One of the sharpest cuts in the IOC’s decision to ban Russia from the 2018 Winter Olympics came from the decree that no Russian flags or anthems would be displayed during the Games. For a country deeply invested in national pride, the loss of that identity was a body blow.
But the IOC has released the new logo planned for Russian athletes who will compete in PyeongChang, and, well … the word “RUSSIA” is pretty obvious:
That’s a stark difference from the “Independent Olympic Athlete” logo usually displayed by athletes from suspended nations. For instance, here’s Fehaid Al-Deehani, an independent athlete from Kuwait, who won a gold medal in trap shooting at the Rio Games. He’s flanked by athletes from Italy and Great Britain, whose national identities are plain to see:
The logo, per IOC guidelines, must be of one color and can’t be combined with any other colors; it also can’t come anywhere close to Russia’s national colors. RUSSIA is present, yes, but it must be written in English.
It’s not an Olympic story without a healthy dose of rumor, speculation, and controversy, and the sentiment burbling around Olympic circles is that the Russian athletes’ logo is different because the IOC wants to keep Russia from boycotting the Games entirely. True or not, it’s indisputable that this is a different logo than we’ve seen before, which is only appropriate given that the Russian doping scandal is different from any other Olympic controversy we’ve ever seen before.

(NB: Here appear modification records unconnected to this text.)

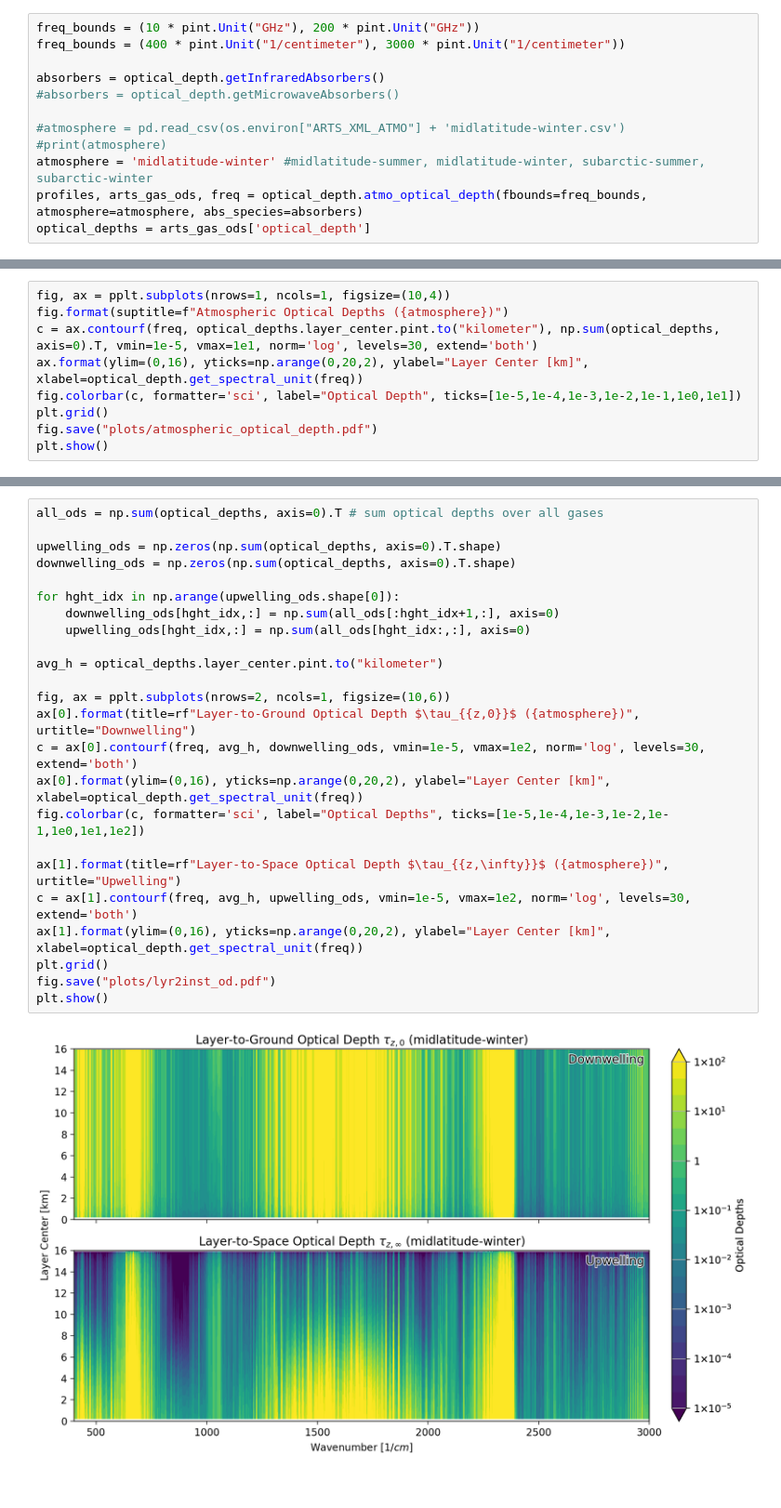
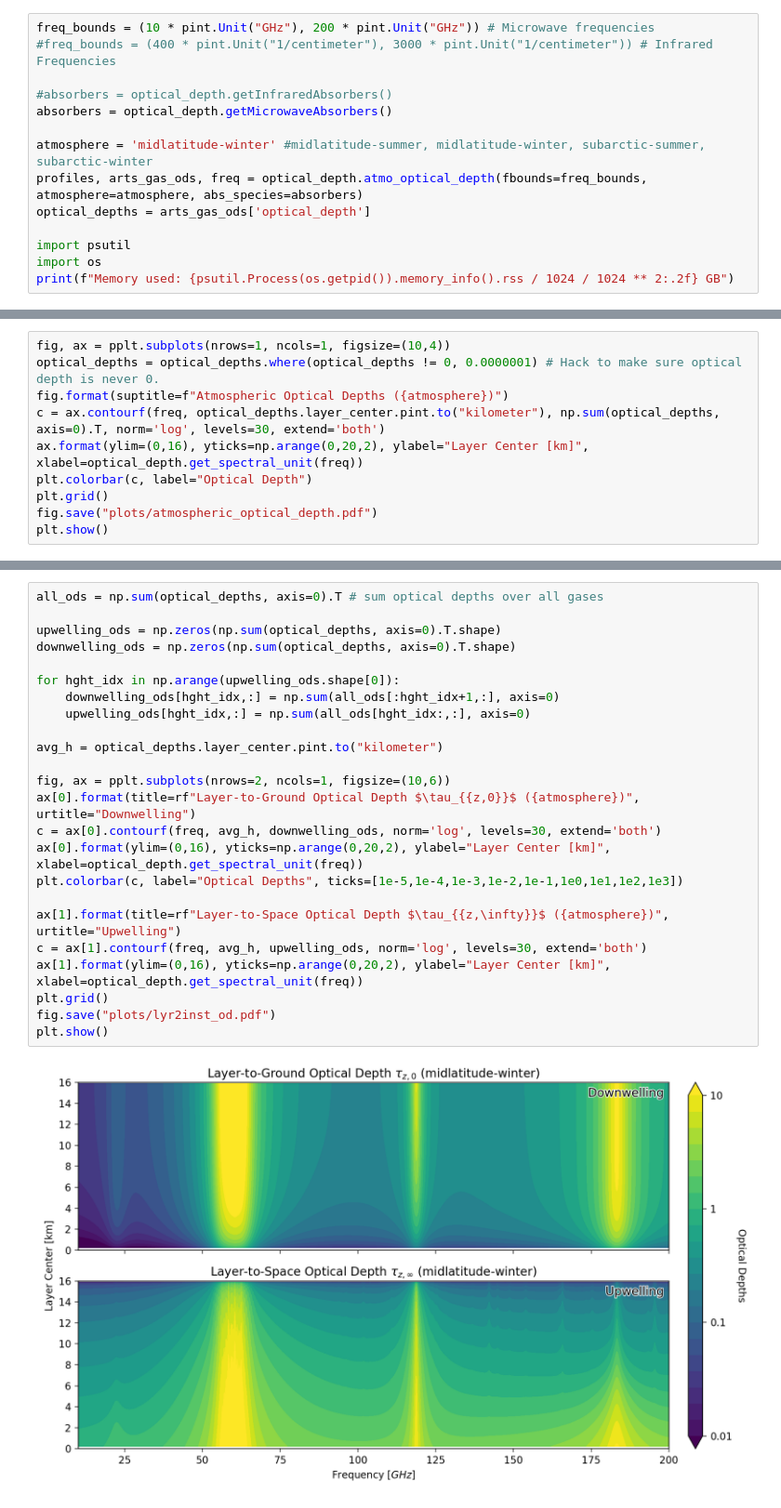
Before and after one commit to wblumberg/ESCI345, a Jupyter notebook: 07.Atmospheric_Opacity/Atmospheric_Opacity_Calculator.ipynb, the cells around one changed output, grey strips where cells are left out. Shown at 93% size. Cells and saved outputs as stored; diff of their text form.

```diff
--- a/07.Atmospheric_Opacity/Atmospheric_Opacity_Calculator.ipynb
+++ b/07.Atmospheric_Opacity/Atmospheric_Opacity_Calculator.ipynb
@@ -33,12 +63,14 @@ def tag2tex(tag):
 # %%
-freq_bounds = (10 * pint.Unit("GHz"), 200 * pint.Unit("GHz"))
-freq_bounds = (400 * pint.Unit("1/centimeter"), 3000 * pint.Unit("1/centimeter"))
+freq_bounds = (10 * pint.Unit("GHz"), 200 * pint.Unit("GHz")) # Microwave frequencies
+#freq_bounds = (400 * pint.Unit("1/centimeter"), 3000 * pint.Unit("1/centimeter")) # Infrared Frequencies
 
-absorbers = optical_depth.getInfraredAbsorbers()
-#absorbers = optical_depth.getMicrowaveAbsorbers()
+#absorbers = optical_depth.getInfraredAbsorbers()
+absorbers = optical_depth.getMicrowaveAbsorbers()
 
-#atmosphere = pd.read_csv(os.environ["ARTS_XML_ATMO"] + 'midlatitude-winter.csv')
-#print(atmosphere)
 atmosphere = 'midlatitude-winter' #midlatitude-summer, midlatitude-winter, subarctic-summer, subarctic-winter
 profiles, arts_gas_ods, freq = optical_depth.atmo_optical_depth(fbounds=freq_bounds, atmosphere=atmosphere, abs_species=absorbers)
 optical_depths = arts_gas_ods['optical_depth']
+
+import psutil
+import os
+print(f"Memory used: {psutil.Process(os.getpid()).memory_info().rss / 1024 / 1024 ** 2:.2f} GB")
@@ -113,9 +184,10 @@ plt.show()
 # %%
 fig, ax = pplt.subplots(nrows=1, ncols=1, figsize=(10,4))
+optical_depths = optical_depths.where(optical_depths != 0, 0.0000001) # Hack to make sure optical depth is never 0.
 fig.format(suptitle=f"Atmospheric Optical Depths ({atmosphere})")
-c = ax.contourf(freq, optical_depths.layer_center.pint.to("kilometer"), np.sum(optical_depths, axis=0).T, vmin=1e-5, vmax=1e1, norm='log', levels=30, extend='both')
+c = ax.contourf(freq, optical_depths.layer_center.pint.to("kilometer"), np.sum(optical_depths, axis=0).T, norm='log', levels=30, extend='both')
 ax.format(ylim=(0,16), yticks=np.arange(0,20,2), ylabel="Layer Center [km]", xlabel=optical_depth.get_spectral_unit(freq))
-fig.colorbar(c, formatter='sci', label="Optical Depth", ticks=[1e-5,1e-4,1e-3,1e-2,1e-1,1e0,1e1])
+plt.colorbar(c, label="Optical Depth")
 plt.grid()
 fig.save("plots/atmospheric_optical_depth.pdf")
 plt.show()
@@ -126,27 +205,27 @@ plt.show()
 # %%
 all_ods = np.sum(optical_depths, axis=0).T # sum optical depths over all gases
 
 upwelling_ods = np.zeros(np.sum(optical_depths, axis=0).T.shape)
 downwelling_ods = np.zeros(np.sum(optical_depths, axis=0).T.shape)
 
 for hght_idx in np.arange(upwelling_ods.shape[0]):
     downwelling_ods[hght_idx,:] = np.sum(all_ods[:hght_idx+1,:], axis=0)
     upwelling_ods[hght_idx,:] = np.sum(all_ods[hght_idx:,:], axis=0)
 
 avg_h = optical_depths.layer_center.pint.to("kilometer")
 
 fig, ax = pplt.subplots(nrows=2, ncols=1, figsize=(10,6))
 ax[0].format(title=rf"Layer-to-Ground Optical Depth $\tau_{{z,0}}$ ({atmosphere})", urtitle="Downwelling")
-c = ax[0].contourf(freq, avg_h, downwelling_ods, vmin=1e-5, vmax=1e2, norm='log', levels=30, extend='both')
+c = ax[0].contourf(freq, avg_h, downwelling_ods, norm='log', levels=30, extend='both')
 ax[0].format(ylim=(0,16), yticks=np.arange(0,20,2), ylabel="Layer Center [km]", xlabel=optical_depth.get_spectral_unit(freq))
-fig.colorbar(c, formatter='sci', label="Optical Depths", ticks=[1e-5,1e-4,1e-3,1e-2,1e-1,1e0,1e1,1e2])
+plt.colorbar(c, label="Optical Depths", ticks=[1e-5,1e-4,1e-3,1e-2,1e-1,1e0,1e1,1e2,1e3])
 
 ax[1].format(title=rf"Layer-to-Space Optical Depth $\tau_{{z,\infty}}$ ({atmosphere})", urtitle="Upwelling")
-c = ax[1].contourf(freq, avg_h, upwelling_ods, vmin=1e-5, vmax=1e2, norm='log', levels=30, extend='both')
+c = ax[1].contourf(freq, avg_h, upwelling_ods, norm='log', levels=30, extend='both')
 ax[1].format(ylim=(0,16), yticks=np.arange(0,20,2), ylabel="Layer Center [km]", xlabel=optical_depth.get_spectral_unit(freq))
 plt.grid()
 fig.save("plots/lyr2inst_od.pdf")
 plt.show()
 # %% [output]
-[figure, old version]
+[figure, new version]
 # %% [markdown]
```
Also changed, not shown: parts of 21 cells of this notebook, 1 other file.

Jay Busbee is a writer for Yahoo Sports and the author of EARNHARDT NATION, on sale now at Amazon or wherever books are sold. Contact him at firstname.lastname@example.org or find him on Twitter or on Facebook.